One of the items I am currently working on is defining a line between prediction markets on topics of political speech, and prediction markets for sports. The latter runs awfully close to sport gambling. It would serve the former greatly to separate the two for purposes of the First Amendment. The Times has an article exploring how regulators may soon crack down on sports fantasy leagues that are in truth betting rings.
But people who know the industry also acknowledge some troubling aspects of daily fantasy. Many sites are run by people with backgrounds in online poker or sports betting, activities that have run afoul of government regulators. For the top players, mostly young men, daily online fantasy sports are a full-time job in which they can win six figures annually.

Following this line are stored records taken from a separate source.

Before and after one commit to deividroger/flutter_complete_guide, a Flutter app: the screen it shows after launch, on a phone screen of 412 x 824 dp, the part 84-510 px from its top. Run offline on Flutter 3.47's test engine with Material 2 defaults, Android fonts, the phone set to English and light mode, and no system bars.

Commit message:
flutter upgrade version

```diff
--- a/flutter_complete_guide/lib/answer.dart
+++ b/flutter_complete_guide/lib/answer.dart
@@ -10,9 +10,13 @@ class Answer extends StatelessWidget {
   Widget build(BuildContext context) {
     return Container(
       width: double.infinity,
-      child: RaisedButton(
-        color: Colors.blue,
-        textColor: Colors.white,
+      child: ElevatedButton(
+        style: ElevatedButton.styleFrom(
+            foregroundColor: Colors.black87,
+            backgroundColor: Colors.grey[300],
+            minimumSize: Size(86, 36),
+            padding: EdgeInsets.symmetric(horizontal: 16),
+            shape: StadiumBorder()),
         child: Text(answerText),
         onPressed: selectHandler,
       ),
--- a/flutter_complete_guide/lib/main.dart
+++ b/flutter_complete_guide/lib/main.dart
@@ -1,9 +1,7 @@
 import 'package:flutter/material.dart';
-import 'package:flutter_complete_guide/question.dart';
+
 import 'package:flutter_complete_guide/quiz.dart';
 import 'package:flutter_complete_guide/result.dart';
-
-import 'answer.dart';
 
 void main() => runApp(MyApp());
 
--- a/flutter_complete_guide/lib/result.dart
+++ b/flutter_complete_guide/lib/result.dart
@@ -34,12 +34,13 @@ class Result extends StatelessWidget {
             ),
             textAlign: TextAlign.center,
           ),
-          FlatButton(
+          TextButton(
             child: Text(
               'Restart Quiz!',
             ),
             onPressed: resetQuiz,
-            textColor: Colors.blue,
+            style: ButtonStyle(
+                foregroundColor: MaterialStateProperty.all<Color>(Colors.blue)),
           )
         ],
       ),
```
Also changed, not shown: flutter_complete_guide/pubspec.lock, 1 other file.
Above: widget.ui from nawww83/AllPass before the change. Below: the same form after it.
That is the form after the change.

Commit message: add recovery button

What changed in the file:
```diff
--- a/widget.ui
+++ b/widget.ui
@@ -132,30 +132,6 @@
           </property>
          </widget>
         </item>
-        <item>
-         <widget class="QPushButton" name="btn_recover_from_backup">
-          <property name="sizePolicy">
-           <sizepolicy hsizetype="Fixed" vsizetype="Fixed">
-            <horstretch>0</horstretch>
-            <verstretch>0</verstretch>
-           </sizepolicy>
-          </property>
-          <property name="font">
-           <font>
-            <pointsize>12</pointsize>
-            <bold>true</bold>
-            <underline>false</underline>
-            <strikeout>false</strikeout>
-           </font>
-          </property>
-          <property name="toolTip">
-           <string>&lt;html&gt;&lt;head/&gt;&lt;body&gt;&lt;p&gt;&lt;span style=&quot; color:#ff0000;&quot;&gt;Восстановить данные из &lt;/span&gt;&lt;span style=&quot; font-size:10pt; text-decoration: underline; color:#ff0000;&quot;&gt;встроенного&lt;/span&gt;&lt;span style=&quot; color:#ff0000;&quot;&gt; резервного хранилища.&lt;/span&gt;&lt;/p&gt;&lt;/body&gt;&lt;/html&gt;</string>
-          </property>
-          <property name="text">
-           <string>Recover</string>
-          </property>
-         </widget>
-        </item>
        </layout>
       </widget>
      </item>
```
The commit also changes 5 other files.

Paul Charchian, the president of the trade association, said at a conference in January that the industry’s resemblance to illegal gambling was a concern.
“The caution that I’m recommending to the daily game providers is that they do more than highlight the monetary element of fantasy sports,” he said in a recent interview.
Some experts in sports law say that a shakeout is inevitable because daily fantasy games have a fundamentally different relationship to chance than season-long fantasy games. On a given day an injury, a hailstorm or a ball bouncing strangely could affect a result. In this regard, playing daily fantasy seems very similar to placing a bet with a bookmaker, said Ryan Rodenberg, an assistant professor of sports law at Florida State University.
“On the spectrum of legality to illegality, they’re getting pretty close to the line,” he said. “It’s tough to make an intellectually honest distinction between the two.”
I want prediction markets for political events to be clearly on the constitutional, and legal side of that line.
The article also quotes Professor Marc Edelman, who has an interesting article on FantasySports and the law.